Every line in the records below that holds the word "suggestions" is to be copied.

Top of Supplied data

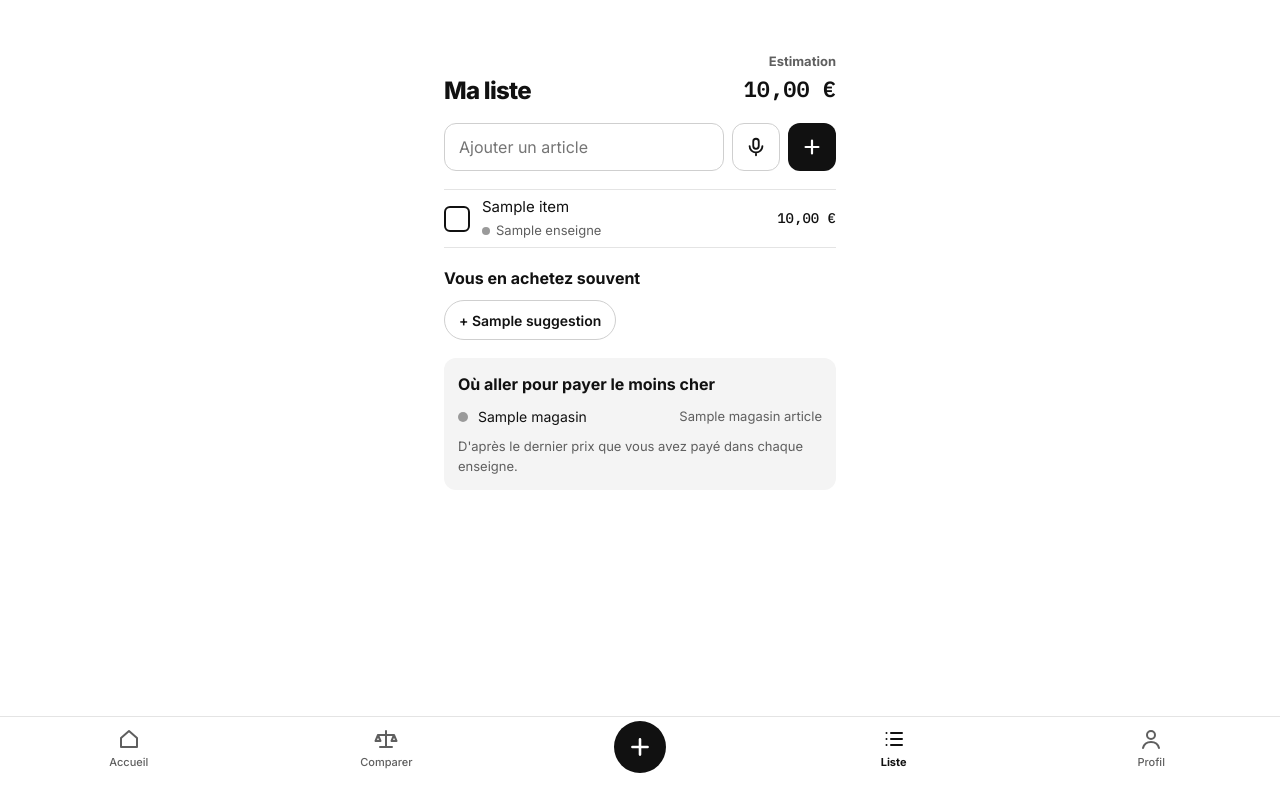
After one commit to eliemsalem/fairbasket, a FastAPI app: template app/templates/liste.html in a window 1280 px wide. The commit adds this page. Run offline with FastAPI, Linux system fonts and the light colour scheme; the template is opened without the code that fills it: most values are stand-ins (such as "Sample title", 1, 10 or a date in 2020).

Commit message:
Liste de courses
- Ajout manuel, retrouvé parmi les produits déjà achetés (« oeufs » -> « Œufs bio ×6 »)
- Prix estimé et enseigne la moins chère pour chaque article, d'après les derniers prix payés
- Cases à cocher, retrait des articles cochés, suggestions « vous en achetez souvent »
- « Où aller » : nombre d'articles par enseigne la moins chère
- Dictée par le micro quand le navigateur la propose
- 45 tests

Co-Authored-By: Claude Opus 5.5 <noreply@anthropic.com>

```diff
--- a/app/main.py
+++ b/app/main.py
@@ -17,9 +17,9 @@ from fastapi.templating import Jinja2Templates
 from sqlalchemy import select
 from sqlalchemy.orm import Session, selectinload
 
-from . import auth, config, stats, tickets
+from . import auth, config, liste, stats, tickets
 from .db import get_db, init_db
-from .models import Receipt, ReceiptItem, Store, User, now
+from .models import Product, Receipt, ReceiptItem, ShoppingItem, Store, User, now
 
 APP_DIR = config.ROOT / "app"
 
@@ -202,6 +202,43 @@ def comparer(request: Request, onglet: str = "moi", q: str = "", user: User = De
     return page(request, "comparer.html", onglet="moi", q=q, c=stats.comparaisons(db, user, q))
 
 
+# --- Liste de courses ----------------------------------------------------------
+
+@app.get("/liste", response_class=HTMLResponse)
+def liste_page(request: Request, user: User = Depends(require_user), db: Session = Depends(get_db)):
+    return page(request, "liste.html", v=liste.vue(db, user))
+
+
+@app.post("/liste")
+def liste_ajout(nom: str = Form(""), product_id: Optional[int] = Form(None), user: User = Depends(require_user),
+                db: Session = Depends(get_db)):
+    liste.ajouter(db, user, nom, db.get(Product, product_id) if product_id else None)
+    return RedirectResponse("/liste", status_code=303)
+
+
+def _ligne_de(db: Session, user: User, item_id: int) -> ShoppingItem:
+    item = db.get(ShoppingItem, item_id)
+    if item is None or item.user_id != user.id:
+        raise HTTPException(status_code=404)
+    return item
+
+
+@app.post("/liste/{item_id}/cocher")
+def liste_cocher(item_id: int, user: User = Depends(require_user), db: Session = Depends(get_db)):
+    item = _ligne_de(db, user, item_id)
+    item.coche = not item.coche
+    db.commit()
+    return RedirectResponse("/liste", status_code=303)
+
+
+@app.post("/liste/vider")
+def liste_vider(user: User = Depends(require_user), db: Session = Depends(get_db)):
+    for item in [i for i in user.liste if i.coche]:
+        db.delete(item)
+    db.commit()
+    return RedirectResponse("/liste", status_code=303)
+
+
 # --- Profil et donnees personnelles -------------------------------------------
 
 @app.get("/profil", response_class=HTMLResponse)
--- a/app/static/style.css
+++ b/app/static/style.css
@@ -82,3 +82,7 @@ th{font-size:12px;color:var(--muted);font-weight:600}
 .hbar .track span{display:block;height:100%;background:var(--fg)}
 .eyebrow{font-size:12px;font-weight:700;letter-spacing:.04em;text-transform:uppercase;color:var(--muted)}
 .badge{font-size:11px;font-weight:700;border:1px solid var(--fg);border-radius:999px;padding:2px 8px;white-space:nowrap}
+.icon-btn{width:48px;height:48px;flex:none;border-radius:12px;border:1px solid var(--field);background:var(--bg);color:var(--fg);display:flex;align-items:center;justify-content:center;cursor:pointer}
+.tick{width:26px;height:26px;flex:none;border-radius:6px;border:2px solid var(--fg);background:transparent;color:var(--on-fg);display:flex;align-items:center;justify-content:center;cursor:pointer;padding:0}
+.tick.on{background:var(--fg)}
+.chip{height:40px;padding:0 14px;border-radius:999px;border:1px solid var(--field);background:var(--bg);color:var(--fg);font:inherit;font-size:14px;font-weight:600;cursor:pointer}
--- a/app/templates/_nav.html
+++ b/app/templates/_nav.html
@@ -2,6 +2,6 @@
   <a href="/accueil" {% if actif == 'accueil' %}aria-current="page"{% endif %}><svg width="24" height="24" viewBox="0 0 24 24" fill="none" stroke="currentColor" stroke-width="2" stroke-linejoin="round" aria-hidden="true"><path d="M4 11l8-7 8 7v9H4z"/></svg>Accueil</a>
   <a href="/comparer" {% if actif == 'comparer' %}aria-current="page"{% endif %}><svg width="24" height="24" viewBox="0 0 24 24" fill="none" stroke="currentColor" stroke-width="2" stroke-linecap="round" stroke-linejoin="round" aria-hidden="true"><path d="M12 4v16M6 20h12M4 8h16M4 8l-2.5 6h5zM20 8l-2.5 6h5z"/></svg>Comparer</a>
   <a href="/tickets/ajouter" class="add" aria-label="Ajouter un ticket"><svg width="26" height="26" viewBox="0 0 24 24" fill="none" stroke="currentColor" stroke-width="2.4" stroke-linecap="round" aria-hidden="true"><path d="M12 5v14M5 12h14"/></svg></a>
-  <a href="#" {% if actif == 'liste' %}aria-current="page"{% endif %}><svg width="24" height="24" viewBox="0 0 24 24" fill="none" stroke="currentColor" stroke-width="2" stroke-linecap="round" aria-hidden="true"><path d="M9 6h11M9 12h11M9 18h11M4.5 6h.01M4.5 12h.01M4.5 18h.01"/></svg>Liste</a>
+  <a href="/liste" {% if actif == 'liste' %}aria-current="page"{% endif %}><svg width="24" height="24" viewBox="0 0 24 24" fill="none" stroke="currentColor" stroke-width="2" stroke-linecap="round" aria-hidden="true"><path d="M9 6h11M9 12h11M9 18h11M4.5 6h.01M4.5 12h.01M4.5 18h.01"/></svg>Liste</a>
   <a href="/profil" {% if actif == 'profil' %}aria-current="page"{% endif %}><svg width="24" height="24" viewBox="0 0 24 24" fill="none" stroke="currentColor" stroke-width="2" stroke-linecap="round" aria-hidden="true"><circle cx="12" cy="8" r="4"/><path d="M4 21c1-4 4-6 8-6s7 2 8 6"/></svg>Profil</a>
 </nav>
--- /dev/null
+++ b/app/templates/liste.html
@@ -0,0 +1,68 @@
+{% extends "base.html" %}
+{% block title %}FairBasket — Ma liste{% endblock %}
+{% block body %}
+<main class="screen with-nav" style="gap:18px">
+  <div style="display:flex;justify-content:space-between;align-items:flex-end">
+    <h1 style="font-size:24px">Ma liste</h1>
+    <div style="text-align:right"><span class="small"><strong>Estimation</strong></span><br><span class="mono" style="font-size:22px;font-weight:700">{{ v.total|euros }}</span></div>
+  </div>
+
+  <form method="post" action="/liste" style="flex-direction:row;gap:8px">
+    <label class="visually-hidden" for="nom">Ajouter un article</label>
+    <input id="nom" name="nom" type="text" placeholder="Ajouter un article" autocomplete="off" style="height:48px;flex-grow:1;min-width:0;border:1px solid var(--field);border-radius:12px;padding:0 14px;font:inherit;color:var(--fg);background:var(--bg)">
+    <button type="button" id="micro" aria-label="Dicter un article" hidden class="icon-btn"><svg width="22" height="22" viewBox="0 0 24 24" fill="none" stroke="currentColor" stroke-width="2" stroke-linecap="round" stroke-linejoin="round" aria-hidden="true"><rect x="9" y="3" width="6" height="11" rx="3"/><path d="M5 11a7 7 0 0 0 14 0M12 18v3"/></svg></button>
+    <button type="submit" aria-label="Ajouter" class="icon-btn" style="background:var(--fg);color:var(--on-fg);border:0"><svg width="22" height="22" viewBox="0 0 24 24" fill="none" stroke="currentColor" stroke-width="2.4" stroke-linecap="round" aria-hidden="true"><path d="M12 5v14M5 12h14"/></svg></button>
+  </form>
+
+  {% if v.lignes %}
+  <div class="rows">
+    {% for l in v.lignes %}
+      <form method="post" action="/liste/{{ l.item.id }}/cocher" class="row" style="flex-direction:row;gap:12px;min-height:56px;padding:6px 0">
+        <button type="submit" class="tick{{ ' on' if l.item.coche }}" aria-label="{{ 'Décocher' if l.item.coche else 'Cocher' }} {{ l.item.nom }}" aria-pressed="{{ 'true' if l.item.coche else 'false' }}">{% if l.item.coche %}<svg width="16" height="16" viewBox="0 0 24 24" fill="none" stroke="currentColor" stroke-width="3" stroke-linecap="round" stroke-linejoin="round" aria-hidden="true"><path d="M5 12l5 5 9-10"/></svg>{% endif %}</button>
+        <span class="grow" style="{{ 'text-decoration:line-through;color:var(--muted)' if l.item.coche }}">{{ l.item.nom }}{% if l.enseigne %}<br><span class="small" style="display:inline-flex;gap:6px;align-items:center"><span class="dot" style="width:8px;height:8px;background:{{ l.enseigne|couleur }}"></span>{{ l.enseigne }}</span>{% endif %}</span>
+        <span class="mono" style="font-size:14px">{{ l.prix|euros if l.prix else '' }}</span>
+      </form>
+    {% endfor %}
+  </div>
+  {% if v.restants < v.lignes|length %}<form method="post" action="/liste/vider"><button class="btn ghost" type="submit">Retirer les articles cochés</button></form>{% endif %}
+  {% else %}
+  <div class="card"><p class="lede" style="margin:0">Votre liste est vide. Ajoutez un article, ou piochez dans ce que vous achetez souvent.</p></div>
+  {% endif %}
+
+  {% if v.suggestions %}
+  <section style="display:flex;flex-direction:column;gap:10px">
+    <h2>Vous en achetez souvent</h2>
+    <div style="display:flex;flex-wrap:wrap;gap:8px">
+      {% for s in v.suggestions %}
+        <form method="post" action="/liste" style="display:inline"><input type="hidden" name="nom" value="{{ s.nom }}"><input type="hidden" name="product_id" value="{{ s.id }}"><button type="submit" class="chip">+ {{ s.nom }}</button></form>
+      {% endfor %}
+    </div>
+  </section>
+  {% endif %}
+
+  {% if v.magasins %}
+  <section class="card" style="background:var(--soft);border:0;display:flex;flex-direction:column;gap:10px">
+    <h2>Où aller pour payer le moins cher</h2>
+    {% for m, n in v.magasins %}
+      <div style="display:flex;align-items:center;gap:10px;font-size:14px"><span class="dot" style="width:10px;height:10px;background:{{ m|couleur }}"></span><span class="grow">{{ m }}</span><span class="small">{{ n }} article{{ 's' if n > 1 }}</span></div>
+    {% endfor %}
+    <p class="small" style="margin:0">D'après le dernier prix que vous avez payé dans chaque enseigne.</p>
+  </section>
+  {% endif %}
+</main>
+{% with actif='liste' %}{% include "_nav.html" %}{% endwith %}
+<script>
+  // dictee : bouton micro seulement si le navigateur sait reconnaitre la voix (Chrome Android, Safari)
+  const Reco = window.SpeechRecognition || window.webkitSpeechRecognition;
+  if (Reco) {
+    const bouton = document.getElementById('micro');
+    bouton.hidden = false;
+    bouton.addEventListener('click', () => {
+      const r = new Reco();
+      r.lang = 'fr-FR';
+      r.onresult = (e) => { document.getElementById('nom').value = e.results[0][0].transcript; };
+      r.start();
+    });
+  }
+</script>
+{% endblock %}
```
Also changed, not shown: app/liste.py (added, +65 -0 lines), app/models.py (+16 -0 lines), tests/test_liste.py (added, +41 -0 lines).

Bottom of Supplied data

Task solution:
- Cases à cocher, retrait des articles cochés, suggestions « vous en achetez souvent »
+  {% if v.suggestions %}
+      {% for s in v.suggestions %}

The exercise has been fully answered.